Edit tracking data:
::::

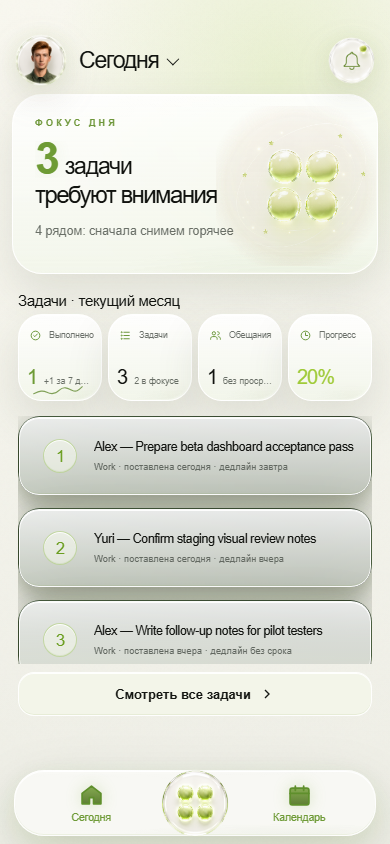
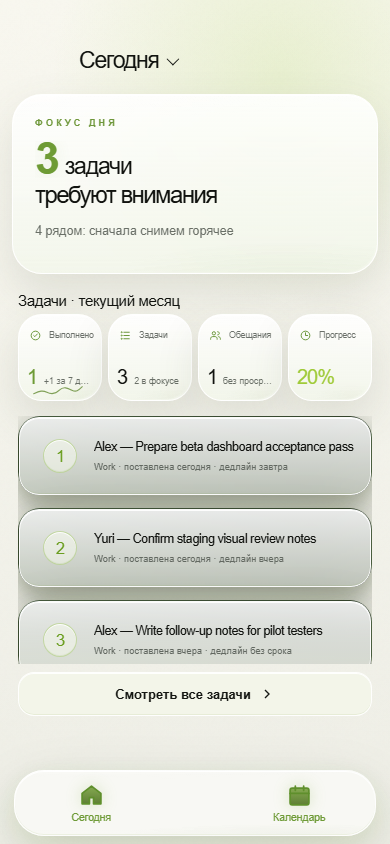
fix(stats): clarify active task empty state

diff --git a/index.html b/index.html
@@ -3885,7 +3885,9 @@ async function loadStats(outgoing = [], done = [], tasks = []){
   safeText('stats-promises-top-person', promiseTopPerson ? (promiseTopPerson.name + ' · ' + promiseTopPerson.count) : '—');
 
   if(activeOutgoing.length===0){
-    const emptyActiveText = localTasks.length ? 'Сейчас нет активных задач' : 'Пока задач нет — добавьте первую';
+    const emptyActiveText = activeIncoming.length
+      ? ('Активных задач без обещаний нет. ' + activeIncoming.length + ' ' + (activeIncoming.length===1?'обещание показано':'обещаний показано') + ' выше.')
+      : (localTasks.length ? 'Сейчас нет активных задач' : 'Пока задач нет — добавьте первую');
     list.innerHTML='<div class="active-task-row"><span class="active-task-name" style="color:var(--muted)">' + emptyActiveText + '</span></div>';
   }else{
     list.innerHTML = activeOutgoing.slice(0,4).map(t=>{

diff --git a/pm/bugs.md b/pm/bugs.md
@@ -87,7 +87,7 @@ Priority: P0 / P1 / P2 / P3
 | BUG-2026-07-25-015 | AI chat: команда удалить задачи была выполнена как перенос всех активных задач в выполненные | Critical | P0 | NEED-CLAUDE | Codex + Claude review | AI-INTENT-DELETE-001 | Autonomous runner did not change runtime: this is P0 destructive/bulk task behavior, and source evidence points to AI chat prompt/tool contract around `index.html:6881` plus action execution around `index.html:6784-6785`. Needs Claude-reviewed narrow fix plan so delete intent cannot be mapped to `complete`; see `pm/outbox/REPORT-BRIEF-2026-07-25-68-ai-delete-intent-safety.md`. |
 | BUG-2026-07-25-016 | Telegram group bot: бот не отвечает и не фиксирует задачи в групповом чате | High | P1 | NEED-YURI | Codex + Claude/Yuri | BOT-GROUP-001 | No runtime change from app automation: `FILE_MAP_BOT.md` says `mrktggod/4e-bot` is separate/not connected, local `4e-bot-repo` is non-canon per AGENTS, and live Telegram group actions are explicitly prohibited for automation. Yuri must provide canonical bot repo access/current worktree or live group evidence. |
 | BUG-2026-07-25-017 | Focus of Day: home и popup показывают несогласованные счётчики задач | Medium | P1 | Ready for QA / home001 green | Codex | HOME-FOCUS-COUNTERS-001 | Fixed in app: focus card and popup derive visible focus count from `getFocusTaskSummary()`. `npm run smoke:home001` passed with focus card count `3`, popup rows `3`, popup task metric `3`, and subtitle `2 горят, 3 задачи в фокусе`; old ambiguous `4 выделил главное` copy is guarded against. |
-| BUG-2026-07-25-018 | Statistics: экран говорит `Нет активных задач`, хотя home показывает активные задачи | High | P1 | Triaged / queued for night | Codex | NEW-002 / HOME-001 | На рабочем аккаунте Миши home показывает 3 задачи, но экран статистики в периоде `Месяц задач` показывает `Нет активных задач`. Ожидание: statistics использует актуальные задачи/тот же источник данных или честно объясняет фильтр периода; не показывать empty state при наличии активных задач. |
+| BUG-2026-07-25-018 | Statistics: экран говорит `Нет активных задач`, хотя home показывает активные задачи | High | P1 | Ready for QA / home001 green | Codex | STATS-ACTIVE-001 | Fixed in app: when statistics has no outgoing active tasks but has incoming active promises, the active-task block now clarifies `Активных задач без обещаний нет. 1 обещание показано выше.` instead of generic `Нет активных задач`. `smoke:home001` verifies seeded active tasks are listed and incoming-only active data gets the clarified empty state. |
 | BUG-2026-07-25-019 | Calendar: снизу сразу видны задачи, но они не кликаются | High | P1 | Triaged / queued for night | Codex | CALENDAR-UI-001 / NEW-002 | В разделе календаря задачи видны сразу снизу, но строки/карточки не открываются по нажатию. Ожидание: календарные задачи должны быть либо явно интерактивными и открывать detail, либо не выглядеть как кликабельный список; hit area не должен перекрываться слоями календаря/nav. |
 | BUG-2026-07-25-020 | Task detail glass layout откатился от согласованного вида: meta cards перекрывают title | High | P1 | Triaged / queued for night | Codex | DESIGN-GLASS-001 / BACK-044 | В текущем task detail светлого glass-режима title пересекается с правыми meta cards, layout выглядит как старый сломанный вариант. Эталонный вид был согласован ранее: сверху отдельные панели статуса и участников, затем широкая hero-карточка с actions/date/priority/status в одну строку, без перекрытий и с читаемым title/description. Ожидание: привести task detail к эталонному glass layout со второго скрина, не ломая mobile safe-area и existing task-detail smokes. |
 | BUG-2026-07-25-001 | Staging mobile: внутри приложения виден фейковый статусбар `9:41`, сеть и батарея | Medium | P1 | Triaged | Codex | DESIGN-GLASS-001 | Ручная проверка Алексея 2026-07-25 на `https://4-ai-staging.pages.dev/`: сверху уже есть реальный статусбар телефона, а внутри app дополнительно показан дизайнерский/mock statusbar `9:41` + иконки сети/заряда. Ожидание: в live web/TMA не показывать mock statusbar; если он нужен для design-preview, держать только за preview/demo flag. Скрины: чат Codex Image #1/#6. |

diff --git a/FILE_MAP_UI.md b/FILE_MAP_UI.md
@@ -8,8 +8,8 @@
 | --- | --- | --- |
 | 1-55 | Head scripts and stylesheet | Telegram SDK, VK bridge, marked, `styles.min.css` |
 | 56-1896 | HTML screens and overlays | Все экраны приложения и overlays; focus panel includes daily summary block; AI chat composer includes voice entrypoint |
-| 1898-8758 | JavaScript | Auth, задачи, AI-чат, календарь, профиль, privacy, lock, chats, VK adapter |
-| 8769-8934 | Biometric consent patch | Screen `biometric-consent`, CSS, localStorage consent gate for voice input |
+| 1898-8760 | JavaScript | Auth, задачи, AI-чат, календарь, профиль, privacy, lock, chats, VK adapter |
+| 8771-8936 | Biometric consent patch | Screen `biometric-consent`, CSS, localStorage consent gate for voice input |
 
 ### HTML screens
 
@@ -52,7 +52,7 @@
 | 1664 | `task-move` | Перенос задачи |
 | 1681 | `task-done` | Завершение задачи |
 | 1695 | `voice` | Голосовой режим |
-| 8769 | `biometric-consent` | Согласие на обработку голоса по 152-ФЗ |
+| 8771 | `biometric-consent` | Согласие на обработку голоса по 152-ФЗ |
 
 ### JavaScript ranges
 
@@ -61,14 +61,14 @@
 | 1898-2087 | Config, tokens, helpers | `getToken`, `authHeaders`, `withTimeout`, `readJsonSafe`, Premium denial helpers, Telegram/VK launch helpers |
 | 2088-2498 | App init, auth, profile | `initApp`, `doRegister`, `submitLoginOnEnter`, `doLogin`, `loginWithTelegram`, `doLogout`, `renderExtendedProfile`, `saveExtendedProfile` |
 | 2499-3191 | Payments and subscription | `DEFAULT_TARIFF_CONFIG`, `loadTariffConfig`, `getPlanConfig`, `renderSubscriptionFeatures`, `renderPricingCards`, `openPayment`, `startPayment`, `launchWidget`, `updateSubscriptionScreen` |
-| 3192-5057 | Tasks, home, focus panel daily summary, cards, calendar stats | `loadTasks`, `getTaskUiId`, `getTaskCreatedTimestamp`, `formatTaskCreatedMeta`, `getFocusTaskSummary`, `updateHomeDashboardList`, `submitQuickAdd`, `renderFocusPanelSummary`, `renderTasksForMonth`, `loadStats`, `renderTaskCard`, `markDoneKV` |
-| 5058-6164 | Task detail and editing | `loadTaskAdvice`, `openTask`, `completeTask`, `saveTaskEdits`, `setReminderOnWorker` |
-| 6165-6253 | Message generation, navigation, notifications | `openWrite`, `aiCall`, `generateMessage`, `copyMsg`, `editMsg`, `showScreen`, `openNotifications` |
-| 6254-7076 | AI chat and task creation | `loadAskHistoryRemote`, `normalizeTaskTitle`, `fallbackTaskFromText`, `createTaskFromChat`, `sendAsk`, `showToast` |
-| 7077-7317 | Calendar and voice | `renderCalendar`, `selectCalDay`, `openVoice`, `bindAskVoiceEntrypoint`, `sendVoiceMessage`; voice uses Premium and biometric consent gates |
-| 7318-8715 | Subscreens, settings, app lock, password reset, chats and messages | `_showSubScreenBase`, `openPrivacyPolicy`, `bindPrivacyPolicyLinks`, `loadPrivacyCenter`, `loadNotificationSettings`, `savePassword`, `showLockScreen`, `openChats`, `loadChatsList`, `openConv`, `loadConvMessages`, `convSend`, `quickDoneTask` |
-| 8716-8758 | Task detail soft-glass helpers | `appendDetailHistoryMessage`, detail popover/status/checklist helpers |
-| 8769-8934 | Biometric consent JS | `biometricConsentRequired`, `revokeBiometricConsent`, checkbox enablement |
+| 3192-5059 | Tasks, home, focus panel daily summary, cards, calendar stats | `loadTasks`, `getTaskUiId`, `getTaskCreatedTimestamp`, `formatTaskCreatedMeta`, `getFocusTaskSummary`, `updateHomeDashboardList`, `submitQuickAdd`, `renderFocusPanelSummary`, `renderTasksForMonth`, `loadStats`, `renderTaskCard`, `markDoneKV` |
+| 5060-6166 | Task detail and editing | `loadTaskAdvice`, `openTask`, `completeTask`, `saveTaskEdits`, `setReminderOnWorker` |
+| 6167-6255 | Message generation, navigation, notifications | `openWrite`, `aiCall`, `generateMessage`, `copyMsg`, `editMsg`, `showScreen`, `openNotifications` |
+| 6256-7078 | AI chat and task creation | `loadAskHistoryRemote`, `normalizeTaskTitle`, `fallbackTaskFromText`, `createTaskFromChat`, `sendAsk`, `showToast` |
+| 7079-7319 | Calendar and voice | `renderCalendar`, `selectCalDay`, `openVoice`, `bindAskVoiceEntrypoint`, `sendVoiceMessage`; voice uses Premium and biometric consent gates |
+| 7320-8717 | Subscreens, settings, app lock, password reset, chats and messages | `_showSubScreenBase`, `openPrivacyPolicy`, `bindPrivacyPolicyLinks`, `loadPrivacyCenter`, `loadNotificationSettings`, `savePassword`, `showLockScreen`, `openChats`, `loadChatsList`, `openConv`, `loadConvMessages`, `convSend`, `quickDoneTask` |
+| 8718-8760 | Task detail soft-glass helpers | `appendDetailHistoryMessage`, detail popover/status/checklist helpers |
+| 8771-8936 | Biometric consent JS | `biometricConsentRequired`, `revokeBiometricConsent`, checkbox enablement |
 
 ## `vk.html` — VK Mini App
 

diff --git a/FILE_MAP.md b/FILE_MAP.md
@@ -20,7 +20,7 @@
 
 | Файл | Строк | Назначение | Как читать |
 | --- | ---: | --- | --- |
-| `index.html` | 8934 | Telegram Mini App: HTML-экраны, JS-логика; CSS подключён из `styles.min.css` | Через `FILE_MAP_UI.md`, только нужный диапазон |
+| `index.html` | 8936 | Telegram Mini App: HTML-экраны, JS-логика; CSS подключён из `styles.min.css` | Через `FILE_MAP_UI.md`, только нужный диапазон |
 | `vk.html` | 1921 | VK Mini App: отдельная версия без Telegram SDK | Через `FILE_MAP_UI.md`, только нужный диапазон |
 | `privacy.html` | 240 | Политика конфиденциальности | Можно читать целиком при правовых правках |
 | `worker-static.js` | 187 | Лёгкий фронтовый Worker: раздаёт whitelist-сборку из Static Assets и маршрутизирует VK launch на `vk.html` без внешнего редиректа | Можно читать целиком; точка входа инфраструктуры INFRA-001 |
@@ -42,7 +42,7 @@
 | `scripts/check-ui-architecture.sh` | 78 | Guard против роста inline UI-долга в `index.html` | Запускать перед UI-коммитом |
 | `scripts/back-019-task-card-smoke.mjs` | 330 | Headless Chrome/CDP smoke for BACK-019 task cards on 390x844 viewport: overflow, 2-line title clamp, tap and swipe actions | Run with `npm run smoke:back019` before changing task-card renderer |
 | `scripts/back-055-notifications-smoke.mjs` | 340 | Headless Chrome/CDP smoke for BACK-055 notification action cards on 390x844 viewport: empty state, filters, unread badge, expand, snooze, go-to-task, done and write actions | Run with `npm run smoke:back055` before changing notification action-card renderer |
-| `scripts/home-001-dashboard-smoke.mjs` | 600 | Headless Chrome/CDP smoke for HOME-001 dashboard: top-3 rows, metrics, nav routes, focus card/popup counter consistency, dark/light screenshots, and 390/360/320 viewport edge geometry | Run with `npm run smoke:home001` before changing dashboard/home routing, focus counters, or visual shell |
+| `scripts/home-001-dashboard-smoke.mjs` | 613 | Headless Chrome/CDP smoke for HOME-001 dashboard: top-3 rows, metrics, nav routes, focus card/popup counter consistency, statistics active-task empty-state clarity, dark/light screenshots, and 390/360/320 viewport edge geometry | Run with `npm run smoke:home001` before changing dashboard/home routing, focus counters, statistics active-task copy, or visual shell |
 | `scripts/back-050-accessibility-smoke.mjs` | 349 | Headless Chrome/CDP smoke for BACK-050 accessibility baseline: auth labels/errors, toast status/alert live-region, dialog ARIA/focus/restore on 390x844 viewport | Run with `npm run smoke:back050` before changing auth accessibility, toast behavior, or quick-add/contact/focus dialogs |
 | `scripts/smart-007-memory-fixture-smoke.mjs` | 450 | Staging-only SMART-007 AI-memory fixture smoke with fresh synthetic account: saves safe facts, verifies `/ai/facts`, renders `#ai-memory-list`, delete-one and clear-all | Run with `npm run smoke:smart007` before promoting SMART-007 evidence beyond source-only |
 | `scripts/auth-avatar-login-diagnose.mjs` | 269 | Live staging Chrome/CDP diagnostic for auth wrong-password UI and profile avatar localStorage leak/persistence behavior on fresh accounts | Run with `npm run smoke:auth-avatar` before fixing auth field errors or profile avatar persistence |

diff --git a/pm/backlog.md b/pm/backlog.md
@@ -49,7 +49,7 @@
 | AI-INTENT-DELETE-001 | `BRIEF-2026-07-25-68-ai-delete-intent-safety` | AI Chat/Tasks/Safety | P0 | Codex + Claude if broad | NEED-CLAUDE | H0.5 | P0 destructive intent is not safe for autonomous DONE: current AI chat tool contract exposes `complete` actions but no narrow delete/refuse contract. Needs Claude-reviewed plan before runtime changes. |
 | BOT-GROUP-001 | `BRIEF-2026-07-25-69-telegram-group-bot-capture` | Bot/Telegram | P1 | Codex + Claude/Yuri | NEED-YURI | H0.5 | App checkout cannot safely fix bot group capture: `FILE_MAP_BOT.md` says bot repo is separate/not connected, AGENTS marks local `4e-bot-repo` as non-canon, and live Telegram actions are stop-pointed. Yuri must provide canonical bot worktree or live group evidence. |
 | HOME-FOCUS-COUNTERS-001 | `BRIEF-2026-07-25-70-focus-counters-consistency` | Home/UI/Data | P1 | Codex | Done | H0.5 | Home focus card and popup counters now use the same visible focus-task summary; `smoke:home001` asserts focus card count, popup rows, popup metric and subtitle all match. |
-| STATS-ACTIVE-001 | `BRIEF-2026-07-25-71-statistics-active-tasks-empty` | Statistics/UI/Data | P1 | Codex | NEW | H0.5 | Statistics does not show `Нет активных задач` when the same user has active tasks on home. |
+| STATS-ACTIVE-001 | `BRIEF-2026-07-25-71-statistics-active-tasks-empty` | Statistics/UI/Data | P1 | Codex | Done | H0.5 | Statistics active section no longer shows a misleading generic empty state when active incoming promises exist; `smoke:home001` covers seeded active tasks and incoming-only active data. |
 | CALENDAR-UI-001 | `BRIEF-2026-07-25-72-calendar-task-list-clickability` | Calendar/UI | P1 | Codex | NEW | H0.5 | Calendar bottom task list rows are clickable and open task detail, or are restyled so non-clickable content is not misleading. |
 | TASK-DETAIL-GLASS-001 | `BRIEF-2026-07-25-73-task-detail-glass-layout-restore` | Task Detail/UI | P1 | Codex | NEW | H0.5 | Task detail is restored to the agreed glass layout: separate status/participants panels, wide hero, no title/meta overlap. |
 | TASK-CHAT-ACTIONS-001 | `BRIEF-2026-07-25-74-task-chat-confirm-action` | Task Detail/AI Chat | P1 | Codex | NEW | H0.5 | Suggested-action `Confirm` button in Telegram Mini App task chat applies the proposed action or shows a clear failure state. |

diff --git a/pm/outbox/REPORT-BRIEF-2026-07-25-71-statistics-active-tasks-empty.md b/pm/outbox/REPORT-BRIEF-2026-07-25-71-statistics-active-tasks-empty.md
@@ -1,0 +1,49 @@
+# REPORT-BRIEF-2026-07-25-71-statistics-active-tasks-empty
+
+Status: DONE
+Branch: `feat/admin-tariff-api`
+Commit: this commit
+
+## Task
+
+Fix or clarify the statistics active-task empty state when home still shows active work.
+
+## Root Cause
+
+- `index.html:3861-3862`: statistics splits active work into outgoing active tasks and incoming promises.
+- `index.html:3888`: the active-task list rendered generic `Сейчас нет активных задач` whenever `activeOutgoing.length === 0`, even if `activeIncoming.length > 0` and home/focus still had active rows.
+- This made the period look empty for users whose current active work was represented as incoming promises.
+
+## Changed Files
+
+- `index.html`: active-task empty state now clarifies the filter when incoming promises exist, e.g. `Активных задач без обещаний нет. 1 обещание показано выше.`
+- `scripts/home-001-dashboard-smoke.mjs`: added statistics assertions for normal seeded active tasks and incoming-only active data.
+- `docs/tasks/assets/HOME-001-dashboard-smoke-2026-07-20-dark.png` and `...-light.png`: refreshed by smoke.
+- `FILE_MAP.md`, `FILE_MAP_UI.md`: updated line counts/ranges.
+- PM/team logs and this report.
+
+## Raw Evidence
+
+```text
+npm run smoke:home001
+ok: true
+metrics.statsActiveText: "Alex — Prepare beta dashboard acceptance pass..."
+metrics.statsIncomingOnlyText: "Активных задач без обещаний нет. 1 обещание показано выше."
+```
+
+```text
+Encoding ritual for index.html:
+Before: 112 matches for Войти|Задачи|Сегодня
+After: 112 matches for Войти|Задачи|Сегодня
+```
+
+## Scope Notes
+
+- No production deploy.
+- No merge into `main`.
+- No backend data migration.
+- No payment, entitlement, CAL, price, or secret work.
+
+## Tail
+
+NEEDS-REAL: staging/manual QA should confirm whether the product wants incoming promises duplicated into the active-task list later; this fix keeps the current split and removes the misleading empty state.

diff --git a/DEVELOPMENT_LOG.md b/DEVELOPMENT_LOG.md
@@ -1,5 +1,17 @@
 ## 2026-07-26
 
+### Statistics active-task empty state
+
+**What changed:** Statistics keeps the existing split between outgoing active tasks and incoming promises, but no longer shows generic `Нет активных задач` when active incoming promises exist. The copy now explains that active tasks without promises are empty and promises are shown above.
+
+**Encoding check:** `index.html` markers `Войти|Задачи|Сегодня` stayed `112 / 112`.
+
+**Test:** `npm run smoke:home001` passed; it now checks normal active stats and incoming-only active data.
+
+**Commit:** this commit
+
+## 2026-07-26
+
 ### Focus counters consistency
 
 **What changed:** Added a shared focus-task summary for the home focus card and focus popup. The focus card count, popup row count, popup task metric and popup subtitle now all use the visible focus list count; the ambiguous `4 выделил главное` copy was removed.

diff --git a/pm/team-sync.md b/pm/team-sync.md
@@ -1,5 +1,13 @@
 # Team Sync
 
+## 2026-07-26 - Codex - statistics empty state done
+
+- Branch: `feat/admin-tariff-api`.
+- Inbox: `BRIEF-2026-07-25-71-statistics-active-tasks-empty` moved to `DONE`.
+- Result: statistics no longer says generic `Нет активных задач` when active incoming promises exist; it clarifies that promises are shown above.
+- Evidence: `npm run smoke:home001` passed with seeded active tasks listed and incoming-only text `1 обещание показано выше`.
+- Scope: app/UI copy and smoke only; no backend migration, payment, entitlement, price, prod or `main` changes.
+
 ## 2026-07-26 - Codex - focus counters done
 
 - Branch: `feat/admin-tariff-api`.

diff --git a/shared/WORK_LOG.md b/shared/WORK_LOG.md
@@ -10602,3 +10602,13 @@
 **Next step:** Manual mobile/staging QA can confirm the live Russian copy reads clearly.
 
 ---
+
+### 2026-07-26 - Codex
+
+**Task:** BRIEF-2026-07-25-71 statistics active-task empty state
+**Result:** Statistics now clarifies incoming-only active data instead of saying generic `Нет активных задач`; `smoke:home001` covers both seeded active and incoming-only cases.
+**Commit:** this commit
+**Status:** DONE
+**Next step:** Product can later decide whether promises should also duplicate into the active list.
+
+---

diff --git a/pm/inbox/BRIEF-2026-07-25-71-statistics-active-tasks-empty.md b/pm/inbox/BRIEF-2026-07-25-71-statistics-active-tasks-empty.md
@@ -1,4 +1,4 @@
-status: NEW
+status: DONE
 
 # BRIEF-2026-07-25-71-statistics-active-tasks-empty
 
@@ -28,4 +28,3 @@ Fix statistics active-task data source/filter mismatch or clarify the period fil
 ## Report
 
 Write `pm/outbox/REPORT-BRIEF-2026-07-25-71-statistics-active-tasks-empty.md`.
-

::::

Your task
All lines above from the one holding "-| 8769-8934 | Biometric consent JS" to the one holding "3192-5059 | Tasks, home, focus", inclusive, are to be copied exactly; no other line is wanted.

Response below
-| 8769-8934 | Biometric consent JS | `biometricConsentRequired`, `revokeBiometricConsent`, checkbox enablement |
+| 3192-5059 | Tasks, home, focus panel daily summary, cards, calendar stats | `loadTasks`, `getTaskUiId`, `getTaskCreatedTimestamp`, `formatTaskCreatedMeta`, `getFocusTaskSummary`, `updateHomeDashboardList`, `submitQuickAdd`, `renderFocusPanelSummary`, `renderTasksForMonth`, `loadStats`, `renderTaskCard`, `markDoneKV` |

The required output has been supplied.